More than ever before, our world is permeated by reproductions, duplicates and facsimiles. The study of print asks us to reflect upon and grapple with questions of multiplicity, cultural history, authenticity and originality. The techniques, skills and concepts embodied in print media have never been more relevant, exciting or broadly defined.
By engaging with print processes students acquire skills through hands on learning. While confidence with tools and ideas build, students learn to recognize and refine their individual talents and interests. Print Media requires and stimulates invention, discovery, and artistic investigation while developing research and writing skills. It navigates oceans of precision, process and play, while bridging the expanse of history and information technology.

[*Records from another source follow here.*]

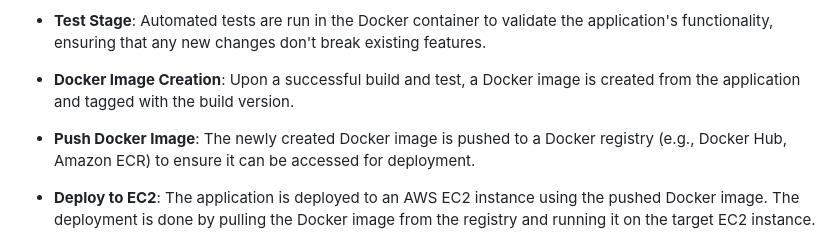
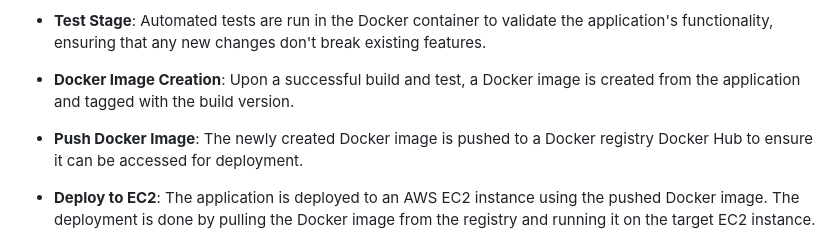
Before and after one commit to ahmvdshafiq/realtimeChatAppCicd, a Markdown page: README.md, the part around the change. GitHub-like rendering.

```diff
--- a/README.md
+++ b/README.md
@@ -12,7 +12,7 @@ The CI/CD pipeline involves the following stages:
 
 - **Docker Image Creation**: Upon a successful build and test, a Docker image is created from the application and tagged with the build version.
 
-- **Push Docker Image**: The newly created Docker image is pushed to a Docker registry (e.g., Docker Hub, Amazon ECR) to ensure it can be accessed for deployment.
+- **Push Docker Image**: The newly created Docker image is pushed to a Docker registry Docker Hub to ensure it can be accessed for deployment.
 
 - **Deploy to EC2**: The application is deployed to an AWS EC2 instance using the pushed Docker image. The deployment is done by pulling the Docker image from the registry and running it on the target EC2 instance.
 
```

Printmaking's rich history began with handprinted woodcuts and wood engravings, followed by moveable type and intaglio processes (metal engraving, etching, drypoint, aquatint and mezzotint). Lithography, a form of planographic printing from limestone was invented in the 1790's and is still in use today. Screenprint, which relies upon a stencil, developed more recently. Contemporary forms of printmaking increasingly utilize large format pigment-based printers, along with a wide gamut of digital tools and technologies including the adaptation of industrial tools such as laser cutters and CNC machines. The print media faculty, staff and facilities provide the best of the past and present.